As far as WiFi networks are concerned, they aren’t useful for battery-operated IoT sensors in large scale projects. Until now, they have found fair usage in smart home gadgets that are connected to the power source such as appliances, CCTVs, gadgets, etc. However, WiFi 6th generation (or AX WiFi) provides superlative network bandwidth of 9.6 Gbps to boost data throughput in congested ecosystems.
It’d be unfair to explore IoT with wireless technology and not consider RFID. Using radio waves to transmit data for shorter distances and drive multiple functions such as contactless payments, RFID applications have reincarnated in the pandemic era. The evergreen technology that revolutionized the logistics and retail industries, along with the backing of IoT, will mature into a smarter version. Whether in smart shelves in retail outlets, smart mirrors, or a smarter supply-chain network, RFID is at the helm of leading the contactless bandwagon.
Smart Cities Using Communicating Devices
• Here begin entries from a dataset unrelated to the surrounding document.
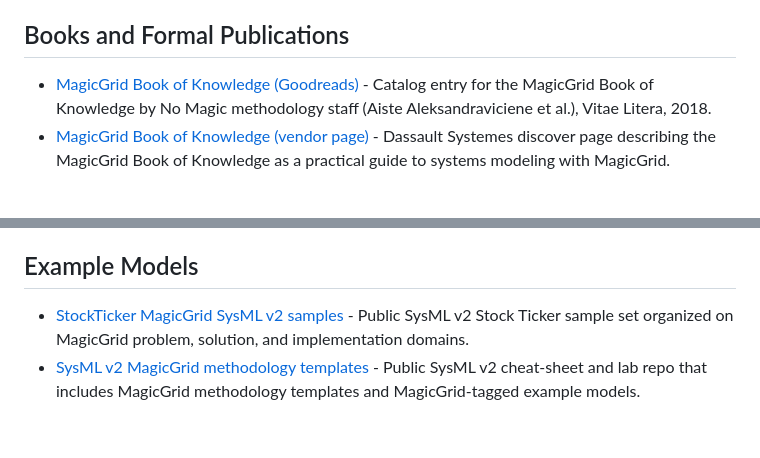
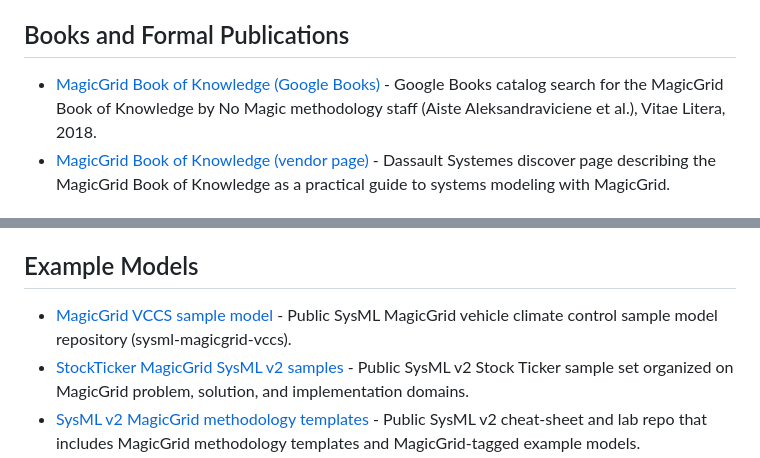
Before and after one commit to jgsystemsconsulting/awesome-magicgrid-mbse, a Markdown page: README.md, 2 parts joined by grey strips. GitHub-like rendering; blank space fills up the shorter version.

Commit message:
Stabilize Books catalog link and restore MagicGrid VCCS sample

```diff
--- a/README.md
+++ b/README.md
@@ -25,7 +25,7 @@ A curated list of resources for the MagicGrid MBSE methodology: official materia
 
 ## Books and Formal Publications
 
-- [MagicGrid Book of Knowledge (Goodreads)](https://www.goodreads.com/book/show/56720281-magicgrid-book-of-knowledge) - Catalog entry for the MagicGrid Book of Knowledge by No Magic methodology staff (Aiste Aleksandraviciene et al.), Vitae Litera, 2018.
+- [MagicGrid Book of Knowledge (Google Books)](https://books.google.com/books?q=MagicGrid+Book+of+Knowledge+Aleksandraviciene) - Google Books catalog search for the MagicGrid Book of Knowledge by No Magic methodology staff (Aiste Aleksandraviciene et al.), Vitae Litera, 2018.
 - [MagicGrid Book of Knowledge (vendor page)](https://discover.3ds.com/magicgrid-book-of-knowledge) - Dassault Systemes discover page describing the MagicGrid Book of Knowledge as a practical guide to systems modeling with MagicGrid.
 
 ## Papers and Case Studies
@@ -65,6 +65,7 @@ A curated list of resources for the MagicGrid MBSE methodology: official materia
 
 ## Example Models
 
+- [MagicGrid VCCS sample model](https://github.com/matthieugourssies/sysml-magicgrid-vccs) - Public SysML MagicGrid vehicle climate control sample model repository (sysml-magicgrid-vccs).
 - [StockTicker MagicGrid SysML v2 samples](https://github.com/turbogeek/sysmlv2-validator) - Public SysML v2 Stock Ticker sample set organized on MagicGrid problem, solution, and implementation domains.
 - [SysML v2 MagicGrid methodology templates](https://github.com/turbogeek/SysMLv2CheatSheet) - Public SysML v2 cheat-sheet and lab repo that includes MagicGrid methodology templates and MagicGrid-tagged example models.
 
```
All the advancements that we are brainstorming today are aimed at a common vision of building a smarter social setup starting with smart cities. So, whatever IoT use cases we visualize at a smaller scale must contrive towards building one city wherein each device acts as a node of one giant urban network. While the global smart parking market size could potentially touch 3.8 billion by 2023, all leading urban administrations want to embrace it.
It doesn’t require a complicated infrastructure yet can manage the vehicle traffic efficiently. Besides keeping a real-time track of the vehicle in-out movement, such parking solutions also notify the new entry about the available parking spots.
Waste management which is an unresolved bottleneck for most urban areas globally can be effectively simplified using a network of connected devices. The idea is simple – containers have wireless sensors that monitor the capacity to accommodate more waste. As the container capacity crosses a certain threshold limit, the sensors notify the driver who then leaves the collection spot for the next truck. As the waste collection efficiency improves, operational costs go down and other areas of environmental concern are focused upon.
However, the closest practical adoption use case is proposed by Siemens. Known as CyAM, the IoT solution captures and analyzes the air pollution index of a city. The technology forecasts the air quality and evaluates by how is it expected to exceed the threshold limits in the subsequent 3 days. The data that is accessed through a digital dashboard enables city administrators to take emission control decisions in advance.
IoT is big. The idea of one billion connected devices is being fully exploited and isn’t the end of the enticement anymore. In fact, the world looks forward to simplifying complex problems than just operating the thermostat through mobile. Smart homes, smart buildings, smart cities, smart agriculture, and supply chain management are just a few of the areas that the wireless sensor networks will dramatically impact. At the same time, the scope of connected devices with other technologies, the risks attached, and the endless use cases will set the narrative for the future for the talking devices.